We can expect that over the new decade cloud computing will continue to evolve and attract even more companies. The cloud will conquer large and small scales, various industries and a lot more. But that will also require some changes. Big changes in the mindset of businesses.
What’s the difference
Traditional business models, especially when it comes to IT, are not always suitable for the cloud. For example, if a company decides to host its own site or data, it will need servers, network infrastructure, bandwidth, IT specialists. All of this requires a lot of investments upfront and then on a constant basis. Especially when your company grows fast.
The cloud offsets a lot of these costs over time. And eliminates a sizeable amount of them completely. For example, companies don’t have to pay big sums for infrastructure, hardware and so on. The rest is spread over the monthly payments which usually work out to less than buying the stuff. And it also means the company has constant access to the best hardware and services.
That difference does not come without a price. It means that companies have to change their mindset. Usually companies think that they just buy a server or a platform and use it for years and years before they upgrade it. This is a bit too slow for the usual pace that technology progresses at. It means companies constantly use older tech and this makes them vulnerable. But constant upgrading is not realistic, so it’s a price companies are willing to pay.
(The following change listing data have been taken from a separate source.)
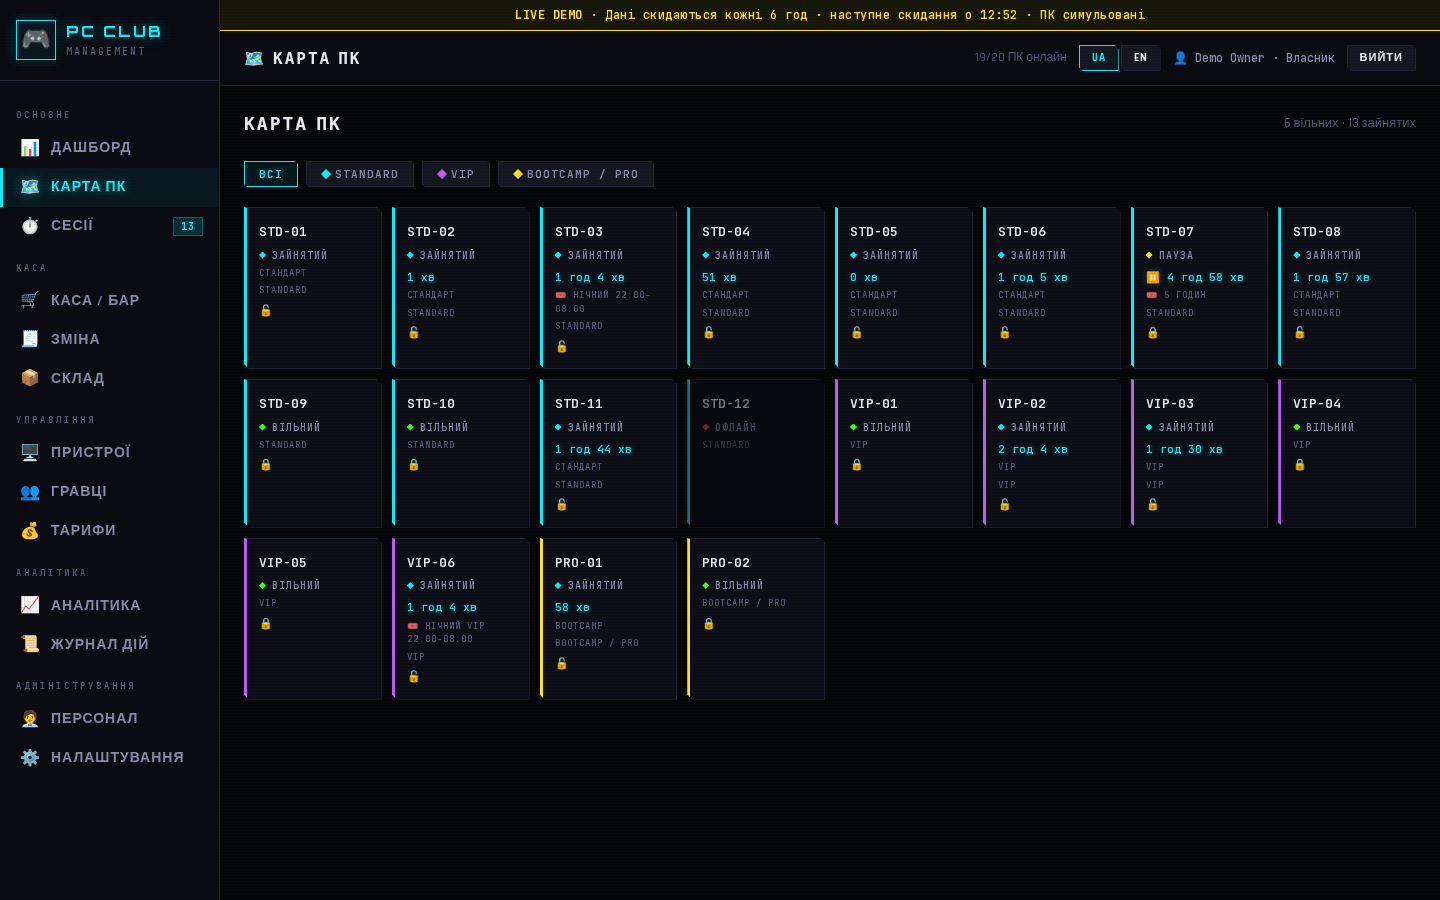
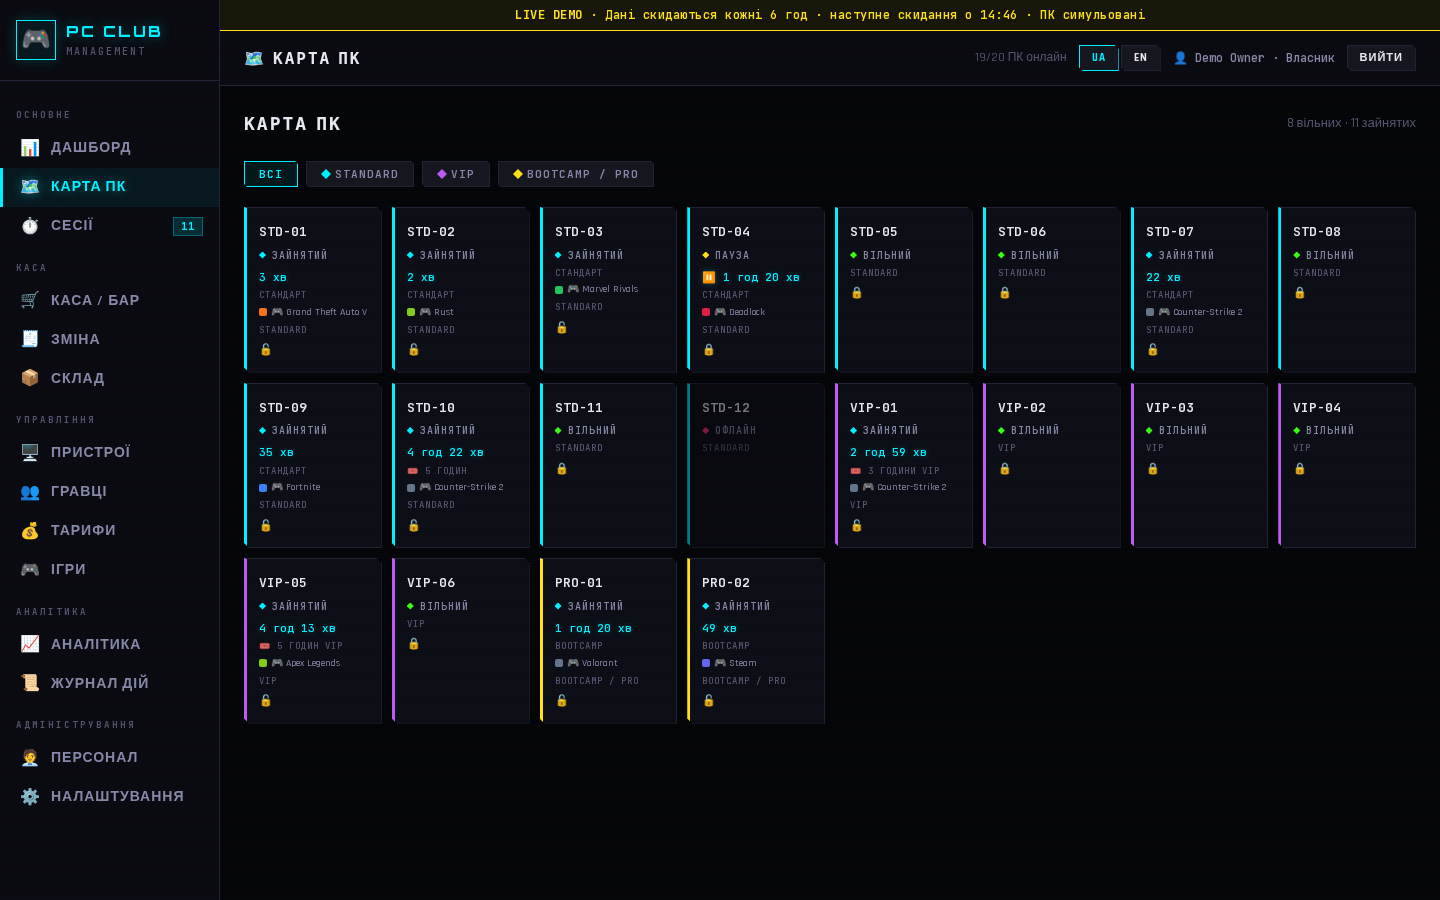
docs: screenshots of the game catalog and the PC map with games
From the demo (headless Chromium): the game catalog tab with its
generated tiles, and the PC map, which now shows the game of each busy
PC. Game names only; no logos or other art.

Claude-Session: https://claude.ai/code/session_01T44nGXXfb2jTe7P4hBLX7e

diff --git a/README.md b/README.md
@@ -38,9 +38,11 @@ The images below come from demo mode (30 days of simulated history; Ukrainian in
 | ![Owner analytics, 30 days](docs/screenshots/analytics-uk.png) | ![Owner analytics in English](docs/screenshots/analytics-en.png) |
 | **Owner analytics**: revenue by day (PC time and bar), payment methods, occupancy by zone, heatmap weekday × hour, cash variance of the shifts, check against the ledger and the Z-reports | **The same in English** (UA / EN switch in the top bar) |
 | ![PC map](docs/screenshots/pc-map.png) | ![Bar checkout](docs/screenshots/bar-checkout.png) |
-| **PC map**: the PCs by zone, free / busy / paused / offline, time left, packages | **Bar checkout**: product tiles with stock, receipt, cash / card / player balance |
+| **PC map**: the PCs by zone, free / busy / paused / offline, time left, packages, the game each busy PC plays | **Bar checkout**: product tiles with stock, receipt, cash / card / player balance |
 | ![Z-report of a shift](docs/screenshots/z-report.png) | ![Analytics on a phone](docs/screenshots/analytics-phone.png) |
 | **Z-report** of a closed shift: variance, reconciled with the ledger, audit anchor | **Analytics on a phone** (390 px wide) |
+| ![Game catalog](docs/screenshots/games.png) | |
+| **Game catalog**: what the lock screens start (Steam AppID, a program, a launcher link), per zone, generated tiles (no logos) | |
 
 ![Dashboard (demo mode)](docs/screenshots/dashboard.png)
The cloud is different. It evolves constantly and keeps its users and clients on the edge of technology. While this is great, it can also be confusing for companies, especially ones that are not IT-focused. They can go into the cloud thinking it is business as usual, only with fewer upfront costs. As a result, the upgrades and new features often go unused. Thus, the companies are missing out on potential gains and paying without taking the full benefit of the service.
What to do
Companies that are forging a path into the cloud need to build a new business mindset, too. It requires them to be agile, flexible and quick to react. They need to understand the fact that the cloud means they can (and should) use the latest tech and have to be able to adapt to that.
Business will also have to realize that they are dependent on external providers and thus choose them carefully. The main priorities should be compatibility with their current platforms and the openness of the provider towards other services. Also, don’t neglect the security.
Long story short, the mindset change also requires companies to do more due diligence towards the providers they want to use. It also means that businesses have to consider staff training to allow employees to learn and understand more about not only the new services, but the nature of the cloud in general and the changes it brings.
This may sound daunting and time-consuming, but it’s just like anything new – it looks and feels difficult at first, but once you gain the experience, it’s a process that you can get done with relative ease and it will be routine for your IT team. This will allow a company of any size and budget to actively use a suitable cloud service and gain the most out of it.